Did you buy some extra frozen vegetables recently?
If you’re anything like me, you have more frozen vegetables around than usual. I do keep some around all the time, but I bought a little extra during some of my initial COVID-19 grocery trips.
I definitely want to use what I’ve purchased and make room for leftovers and new purchases. Fresh vegetables are my personal preference, but I do really like frozen peas and I do like to keep frozen green beans, broccoli and cauliflower on hand for go-to meals.
How to use those frozen veggies, in something other than smoothies:
In general, it’s best to avoid boiling frozen vegetables in a pot of water, because this leaves them soggy. And, who wants to eat soggy vegetables?! We want to save you from throwing out those bags of frozen vegetables and give you some ideas for how to cook with them.
- Frozen spinach: thaw and squeeze out as much liquid as you can and use in quesadillas or lasagne.
- Frozen broccoli or cauliflower: Preheat oven to 425 F. Toss frozen broccoli and/or cauliflower in plenty of olive oil. Add salt and pepper. Place in the oven for 20-30 minutes depending on the size of the florets. It’s ok if they start to brown. The idea is that the water evaporates as they roast which leaves them pretty darn tasty with some crispy parts. (You can also roast them at 450 F which will just take less time and give you a more crispy veg).
- Frozen peas: Add to any soup, or make pea soup with them! I use them in my Black eyed pea, bacon and kale soup as well as in the NY Times Weeknight Fried Rice. You can add them frozen, or partially or fully thaw them in the microwave. Whichever way you choose to thaw, add small frozen veggies towards the end of the cooking process so as not to over cook them.

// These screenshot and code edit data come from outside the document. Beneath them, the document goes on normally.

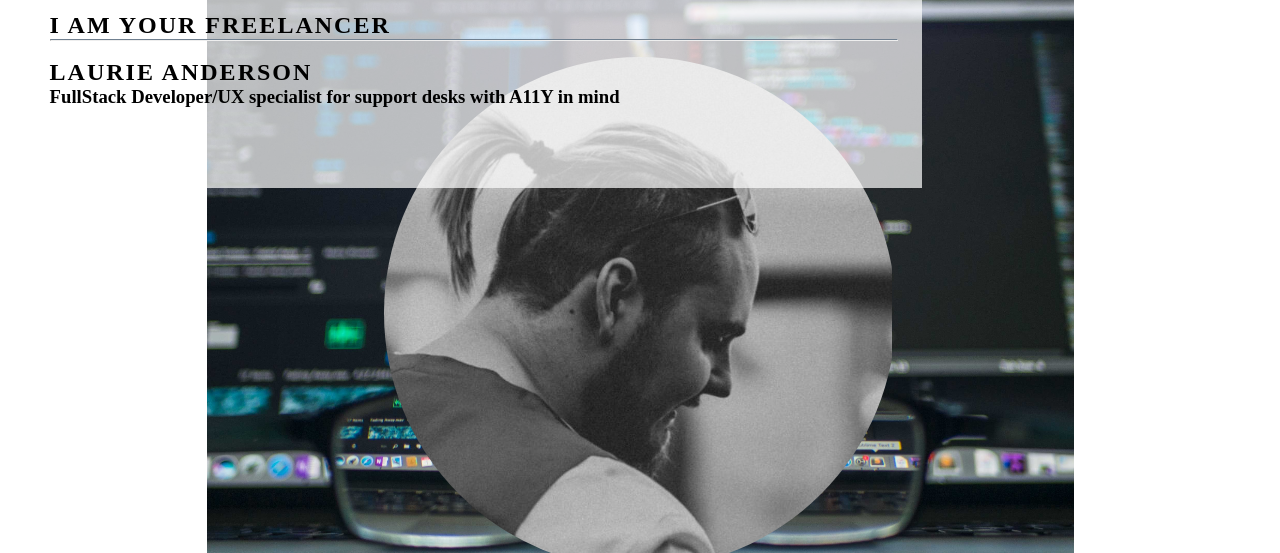
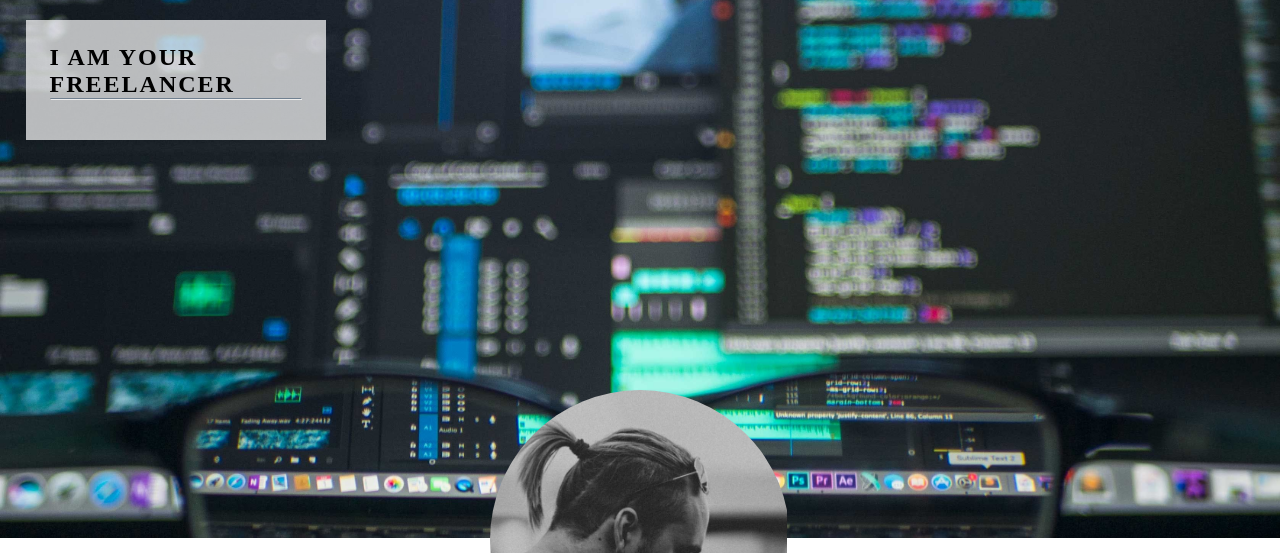
Before and after one commit to LaurieAnderson92/FullStack-Anderson, a plain HTML site: page index.html in a window 1280 px wide. Shown: the part 60-613 px from the top of the page. Drawn offline with Linux system fonts and the light colour scheme.

Commit message:
moved title and children to create better UX

```diff
--- a/assets/css/style.css
+++ b/assets/css/style.css
@@ -68,14 +68,14 @@ nav{
 
 /* Nav bar */
 nav{
-    width: 100%;
+    width: 25vw;
     position: absolute;
-    left: 0;
+    right: 0px;
     display: none;
     top: 1.5em;
-    padding: 0 1rem;
+    padding-right: 0.5rem;
     text-align: right;
-    height: 25vw;
+    height: 5em;
 }
 
 nav > ul{
@@ -86,21 +86,22 @@ nav > ul{
 /* Title */
 #title-background{
     width: 100%;
-    height: 650px;
-    background-image: url(../images/pexels-kevin-ku-577585.jpg);
-    background-position:top;
-    background-size: contain;
-    background-repeat: no-repeat;
+    height: 550px;
+    background: lightblue url(../images/pexels-kevin-ku-577585.jpg) no-repeat center center/cover;
     display: flex;
+    flex-direction: row-reverse;
     justify-content: center;
+    align-items: flex-end;
 }
 
 #title-box{
     background-color: rgba( 255, 255, 255, 0.7);
     width: 70%;
-    height: 25%;
+    max-width: 300px;
+    height: 15%;
     left: 2%;
     padding: 1.5em;
+    top: 10%;
     position: absolute;
     border-style: solid;
     border: 15px;
@@ -112,9 +113,12 @@ nav > ul{
     background-size: contain;
     background-repeat: no-repeat;
     border-radius: 50%;
+    position: absolute;
+    top: 450px;
     width: 40vw;
+    max-width: 300px;
     height: 40vw;
-    align-self: center;
+    max-height: 300px;
 
 }
 
```
Also changed, not shown: index.html (+3 -4 lines).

- Frozen green beans: I always keep a bag of green beans in the freezer for those times I need to rely on my go-to meals. I definitely prefer fresh to frozen, but steaming frozen green beans in a bowl with a few tablespoons of water or on the stove top prevents them from becoming water logged. My favorite way to season green beans is with Jane’s Krazy Mixed-up Salt and butter. I also like to toss them with mustard vinaigrette and serve room temp as a side or add them to a tossed salad. I also recently tried sautéing them in olive over medium high heat and they were quite good!
- Frozen edamame: Keep these on hand in both in the pods and shelled. I like to cook edamame in the shell for a snack or a side. Use shelled, thawed edamame in dishes like Easy Weeknight Tofu Veggie Stir Fry.
- Frozen garlic: Anna recently started using frozen garlic when she cooks. You use it just as you would fresh garlic. Have you tried it? I haven’t, but I’m going to give it a try!
- Frozen Brussels sprouts: I tried roasting them from the frozen state recently and they came out soggy. I’ll try again at some point! But a friend of mine said she recently successfully sautéd very small, frozen Brussels sprouts in olive oil.
- Frozen mixed veggies like peas and carrots: add them frozen to soups or fried rice
- Frozen corn: add frozen to soups or stews. You can also roast it for a few minutes before adding it to a soup or stew.
- Frozen asparagus: Honestly, I’ve never bought it and I couldn’t find any to try for this post. But I’m keeping an eye out for it. I’m going to assume it would be best thawed and added to something like a quiche, soup, or a one-pot meal/casserole.
- Frozen stir fry veggies: thaw on the counter or in the microwave and add to stir fry.
- Frozen onions and peppers: they work well sautèd in olive oil from the frozen state and served with Italian sausages or in fajitas.
- Frozen sweet potato fries and French fries: we’re fans of the Alexa brand sweet potato fries and French fries. Be sure to salt them before baking. I also bake them longer than the instructions for some added crispiness.
Frozen vegetables are as healthy as fresh.
Oftentimes we have clients ask us if frozen vegetables are as healthy as fresh. The answer is YES. They’re flash frozen just after being picked so they retain their freshness and nutrients.
We love hearing from our readers!
What’s your favorite way to cook with frozen veggies?